Although I wrote First Launch, the sequel to First Signal in 2021, I always felt there was a story between the two. With First Signal set in the year 2014 and First Launch in 2016, I started to wonder what happened in the year 2015. It was when I was at First Signal’s last screening in July at the McAuliffe-Shepard Discovery Center that the idea came to me. I am therefore pleased to announce:
A reporter’s discovery of a secret meeting between three world leaders could spell the end of life as we know it with the revelation of an alien power on Earth.
I must have subconsciously planted the idea in First Signal, because that’s where it came from. At the beginning of the film, Elisabeth Seward, the President’s National Security Advisor, makes the following observation to Major Ellen Sampson:
When I first mentioned the idea to a few of the actors in First Signal, at first it was going to be a short film —a simple bridge between First Signal and First Launch. But as I started to write it, I soon realized there was more story here than I thought.
While First Report revolves around Kate Cloverton’s investigation into the President’s schedule that leads to the discovery of secret meeting between three world leaders, it’s the actions of those in her orbit that gives the story the gravitas it needs to propel Cloverton’s story.
In First Report we see the President caught between the balance of terrestrial and extraterrestrial affairs, while General Reager’s Operation Troy is still getting a handle on who and what this alien presence on Earth is all about. But we then learn more about this alien power through James Griffin and the real-world issue and fears it’s creating for Major Sampson. In effect, the idea for a short story turned into a two-continent epic.
First Report is probably the most ambitious, intense and detailed story I have ever written. Taking six months to research and write, First Report is a political thriller backgrounded in science fiction. The crux of the plot surrounds itself with the very issues and questions we ask ourselves every day – are we alone in the universe and if not, is the government keeping us in the dark. If the latter, how is it being done and who is involved.

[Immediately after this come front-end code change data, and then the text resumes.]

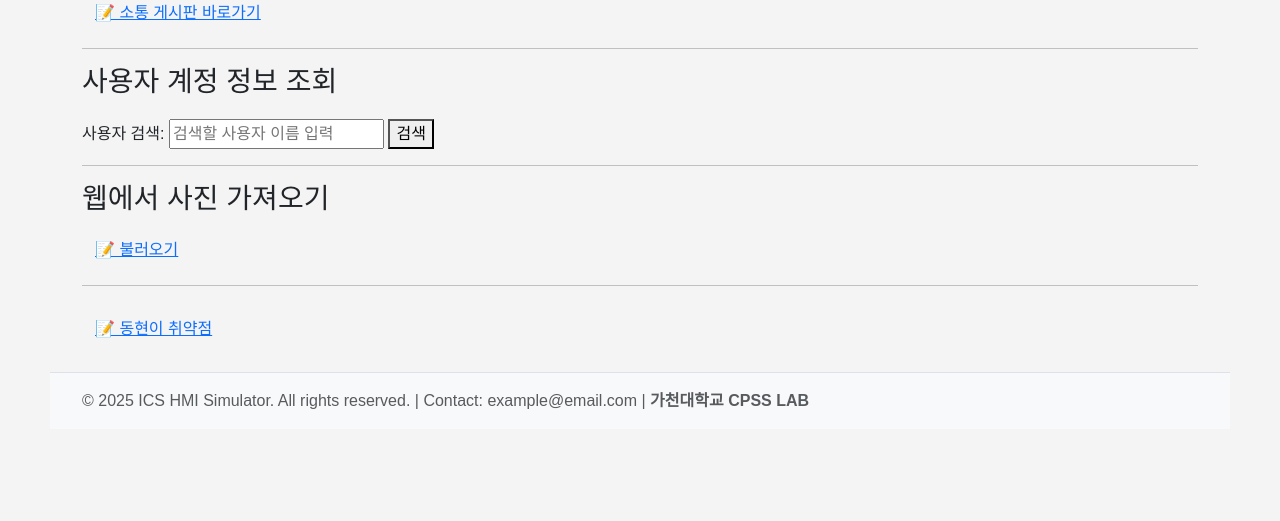
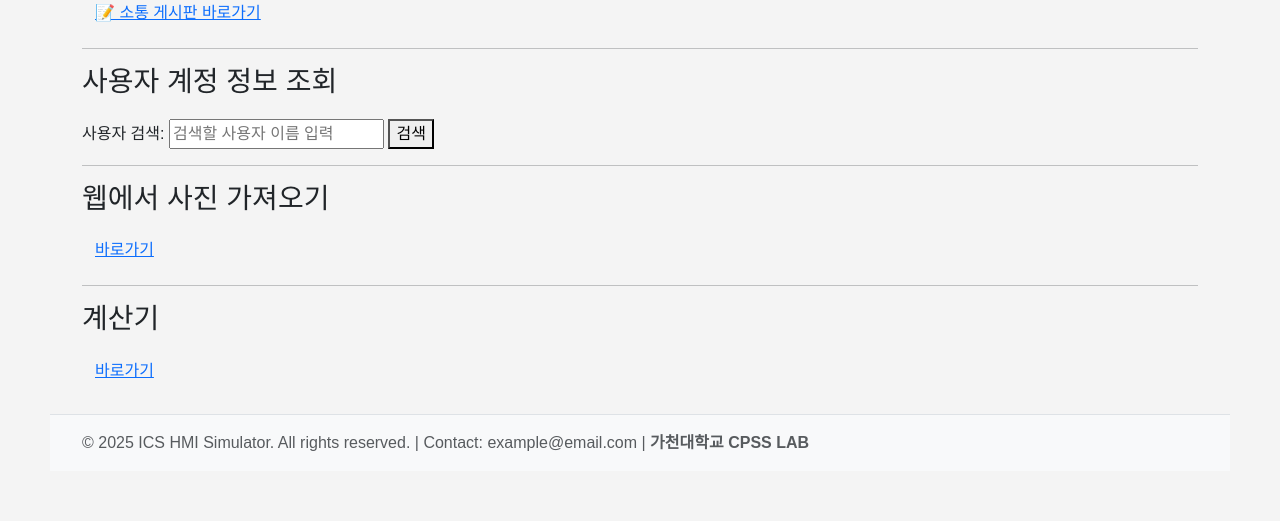
Before and after one commit to code5312/_CPSS_ICS_Server, a Flask app: page / in a window 1280 px wide. Shown: the part 2136-2657 px from the top of the page. Before the commit the page ends 2545 px from the top, so only its background shows below. Run offline with Flask 3, Linux system fonts and the light colour scheme.

Commit message:
Update index.html

```diff
--- a/ics-hmi-simulator/app/templates/index.html
+++ b/ics-hmi-simulator/app/templates/index.html
@@ -82,9 +82,10 @@
 
 <hr>
 <h3> 웹에서 사진 가져오기 </h3>
-<a href="{{ url_for('main.import_image') }}" class="btn btn-link mt-2">📝 불러오기</a>
+<a href="{{ url_for('main.import_image') }}" class="btn btn-link mt-2">바로가기</a>
 <hr>
-<a href="{{ url_for('main.donghyeon') }}" class="btn btn-link mt-2">📝 동현이 취약점</a>
+<h3> 계산기 </h3>
+<a href="{{ url_for('main.donghyeon') }}" class="btn btn-link mt-2">바로가기</a>
 {% endblock %}
 
 {% block scripts %}
```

Developing a new science fiction franchise from scratch is no easy task. For me it’s constantly telling myself to “be original” and to pay homage where it makes sense to do so. I endeavor to continuously twist and turn a story as the narrative highway is being built. As Kate Cloverton says in First Report when she is walking down a dirt road to face the truth of her investigation, “Not exactly yellow brick is it.”
With First Signal produced and First Report and First Launch completed as screenplays, my efforts will start to turn towards development. At 193 pages, First Report is either two films or a limited series. The series route does seem to be where things are trending in the streaming world. Of course, only time will tell where the First World Universe will ultimately go.

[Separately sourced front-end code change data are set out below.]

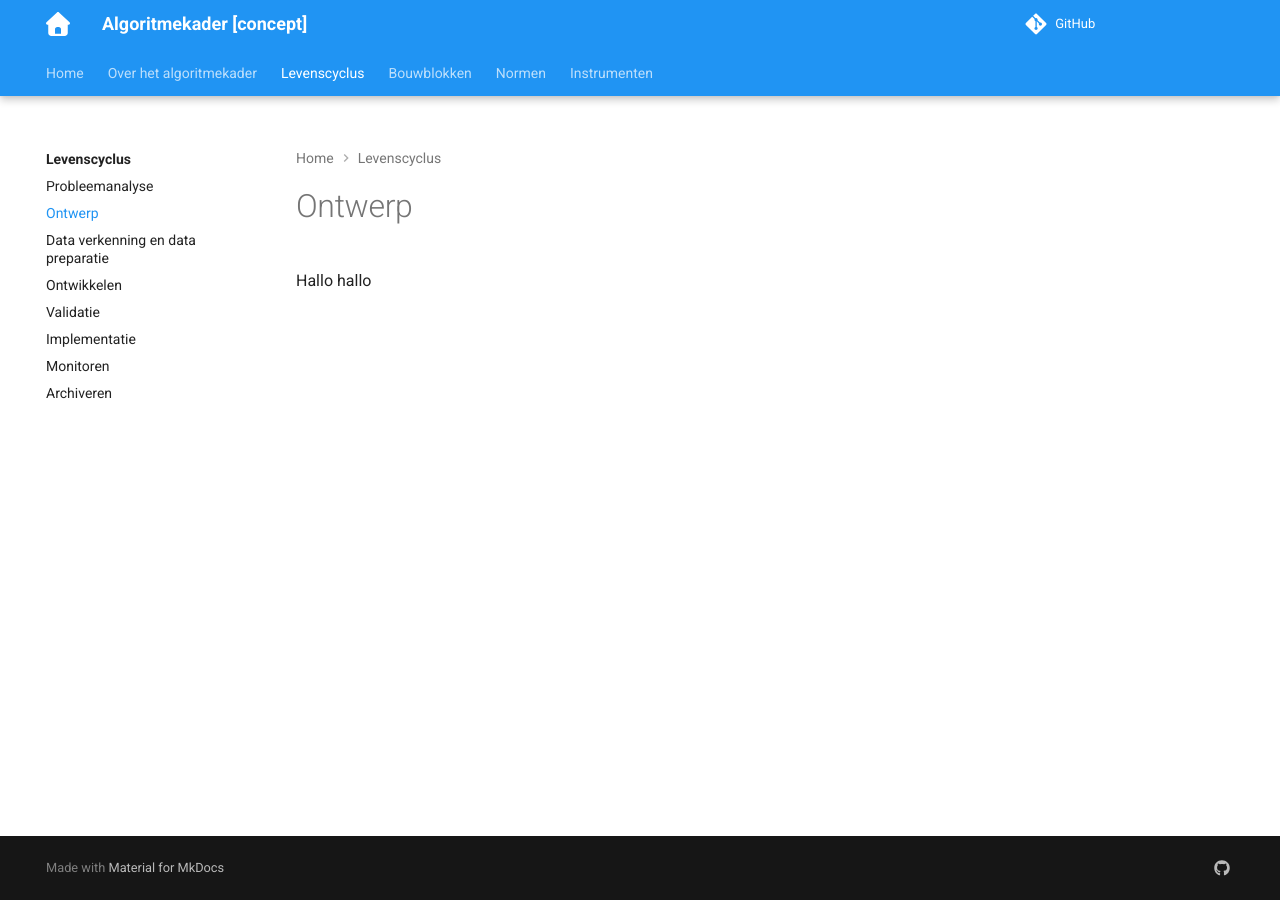
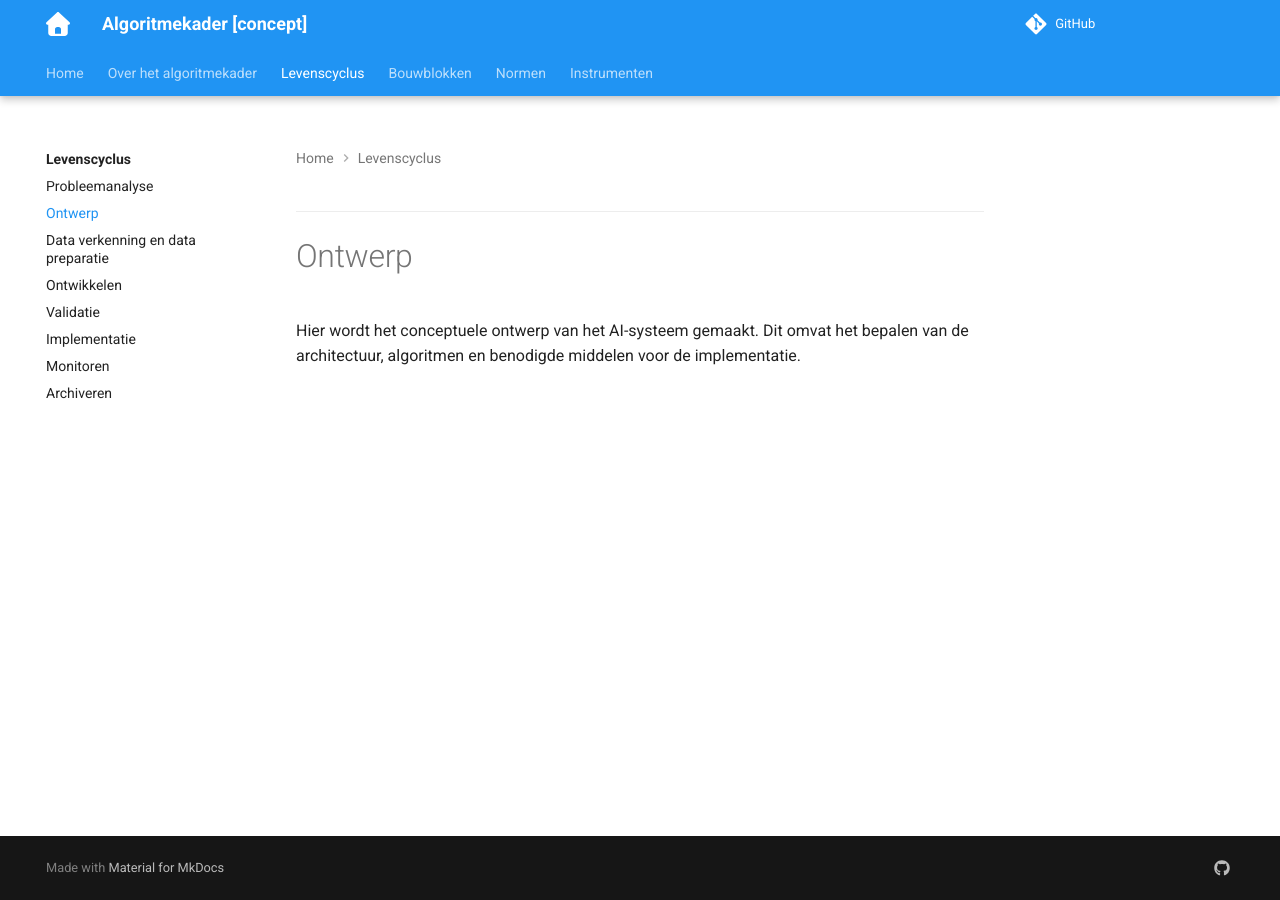
Before and after one commit to ruthkoole/algoritmekader-test, an MkDocs documentation site: the page built from docs/levenscyclus/ontwerp.md, in a window 1280 px wide. Built offline with MkDocs 1.6.1 and Material for MkDocs 9.7.7, drawn with Linux system fonts in a browser that asks for light colours; comment, search, counter and statistics services are not loaded.

Commit message:
Update ontwerp.md

```diff
--- a/docs/levenscyclus/ontwerp.md
+++ b/docs/levenscyclus/ontwerp.md
@@ -1,6 +1,3 @@
 ---
-title: Ontwerp
-summary: hier staat een korte samenvatting over dit onderwerp
----
-
-Hallo hallo
+# Ontwerp
+Hier wordt het conceptuele ontwerp van het AI-systeem gemaakt. Dit omvat het bepalen van de architectuur, algoritmen en benodigde middelen voor de implementatie.
```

This past week I completed the first act of my latest screenplay in the First World Universe. With a logline, “A reporter’s discovery of a secret meeting between three world leaders could spell the end of life as we know it with the revelation of an alien power on Earth,” I know move on to the construction of the second act.

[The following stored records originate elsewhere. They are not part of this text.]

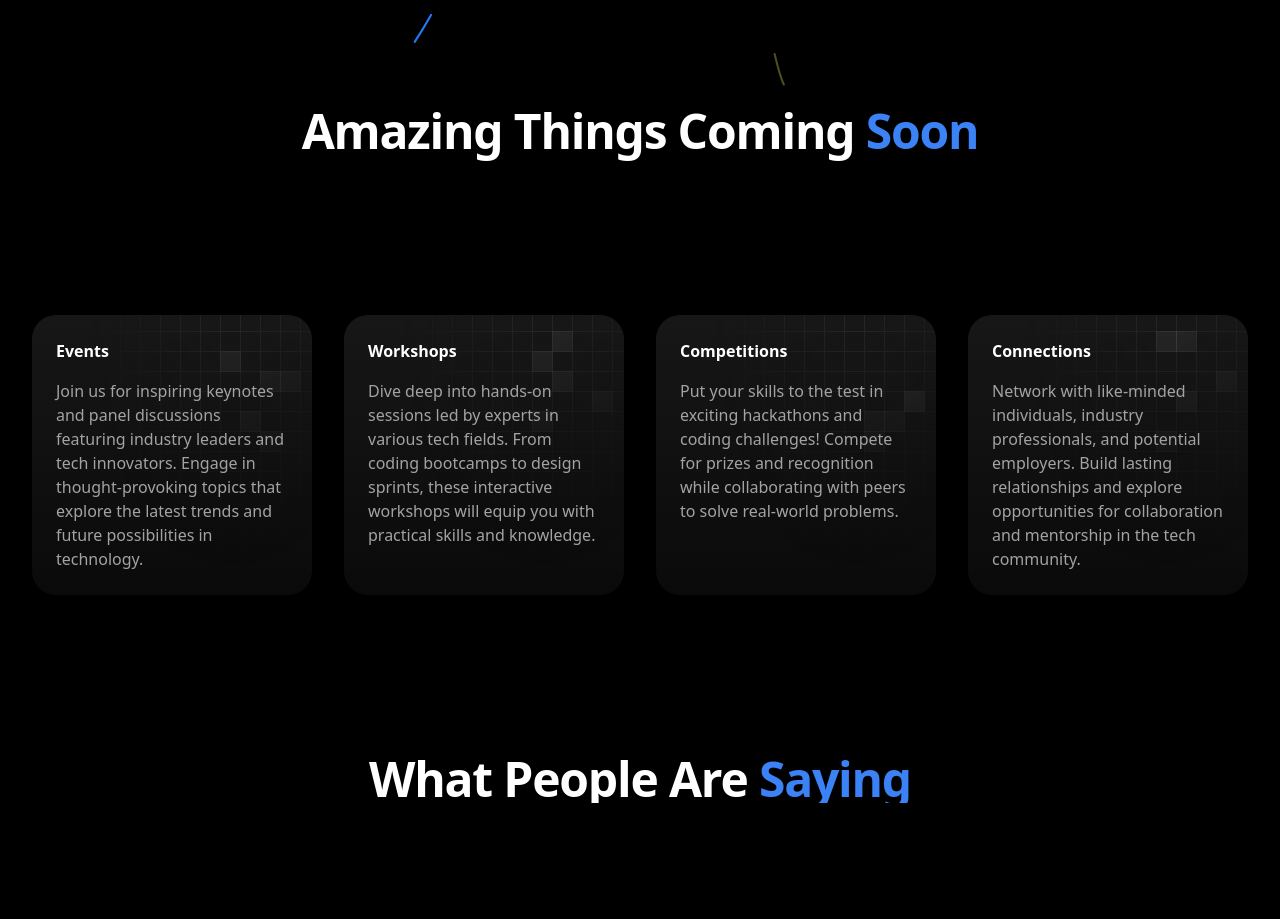
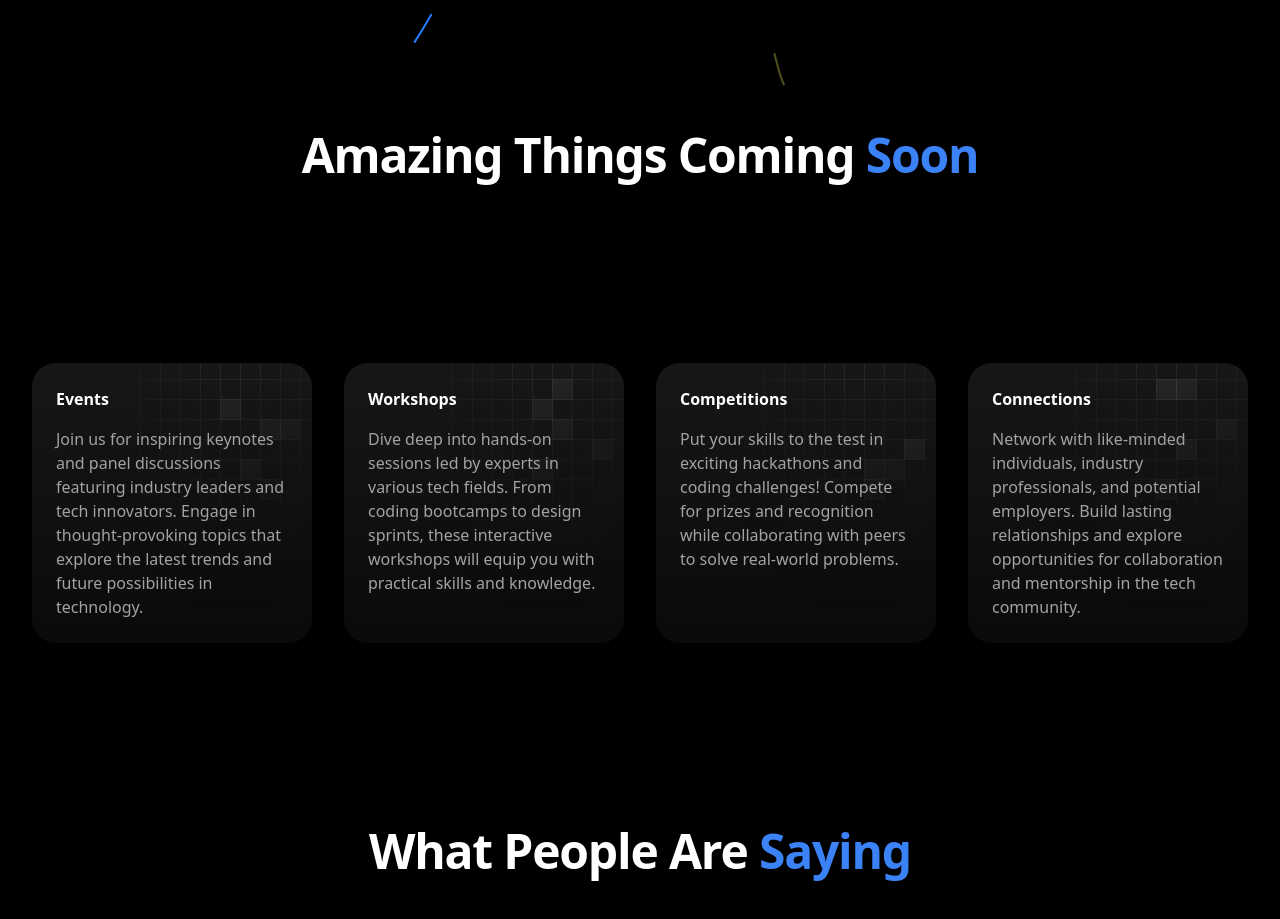
Before and after one commit to Abhijit004/Instruo2k24, a React (Vite) app: page / in a window 1280 px wide. Shown: the part 693-1612 px from the top of the page. Built offline with nearby package versions, Linux system fonts and the light colour scheme.

Commit message:
updated home

```diff
--- a/src/Pages/Home.jsx
+++ b/src/Pages/Home.jsx
@@ -7,12 +7,14 @@ const Home = () => {
   return (
     <div>
       <BackgroundLinesDemo />
-      <h2 className="text-5xl font-bold text-center bg-black text-white font-clash-display tracking-tight">
-        Amazing Things Coming <span className="text-blue-500">Soon</span>
+      <h2 className="text-4xl sm:text-5xl font-bold text-center bg-black text-white tracking-tight leading-tight px-4 py-6">
+        Amazing Things <br className="sm:hidden" />
+        Coming <span className="text-blue-500">Soon</span>
       </h2>
       <FeaturesSectionDemo />
-      <h2 className="text-5xl font-bold text-center bg-black text-white font-clash-display tracking-tight">
-        What People Are <span className="text-blue-500">Saying</span>
+      <h2 className="text-4xl sm:text-5xl font-bold text-center bg-black text-white tracking-tight leading-tight px-4 py-6">
+        What People Are <br className="sm:hidden" />
+        <span className="text-blue-500">Saying</span>
       </h2>
       <InfiniteMovingCardsDemo />
       <Footer />
```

With the first 30 pages of the screenplay completed, it’s the second act for me that’s the most interesting to write. In this act it’s all the crisscrossing of the characters, plots, sub-plots and all the other machinations that I believe build out a compelling story. As I did with Justice Is Mind and First Signal, I’m writing this story with the aim of producing it myself (with perhaps one other partner). The challenge is to ensure the production has solid visual scope while being mindful of the current economics in the independent film world. I believe the key is simply to look for innovation along the way.
Speaking of innovation, a couple of weeks ago I was approached by a filmmaker to play a German solider in a World War II short film. With my interest in the subject matter, and as it was a local film, I joined the production.
The moment I arrived to set I knew authenticity was going to be spot on when I noticed military reenactors were present. I’ve posted before about this subject. These are generally history enthusiasts, with a good number being members of the armed services, which come together to “reenact” history. The authenticity in uniforms, equipment, knowledge and enthusiasm makes for a rewarding experience. I think of the productions I was involved in, where I donned a uniform and there were no experts on set to properly guide and direct the actors. Those were really lost opportunities.
Yesterday, I learned about battle tactics, how to carry, load and fire a weapon along with command structures. Honestly, if it wasn’t for the blanks being used, anyone coming across this skirmish between the German Wehrmacht and United States Army would have thought they stepped back in time. With a few more weekends of “shooting” all of us are looking forward to seeing the final product.
Here in New England, this is the season for reenactor events. Last weekend the American Heritage Museum (where we shot the actor interviews for First Signal) hosted the Military History Through the Ages event. Exhibitions and displays ranged from the Roman Empire all way through the Vietnam War. A variety of battle reenactments rounded out the weekend event. The museum and reenactors always do a terrific job in bringing historical events to life. If you’re in the area, I highly recommend their next event Battle for the Airfield, October 9 – 10.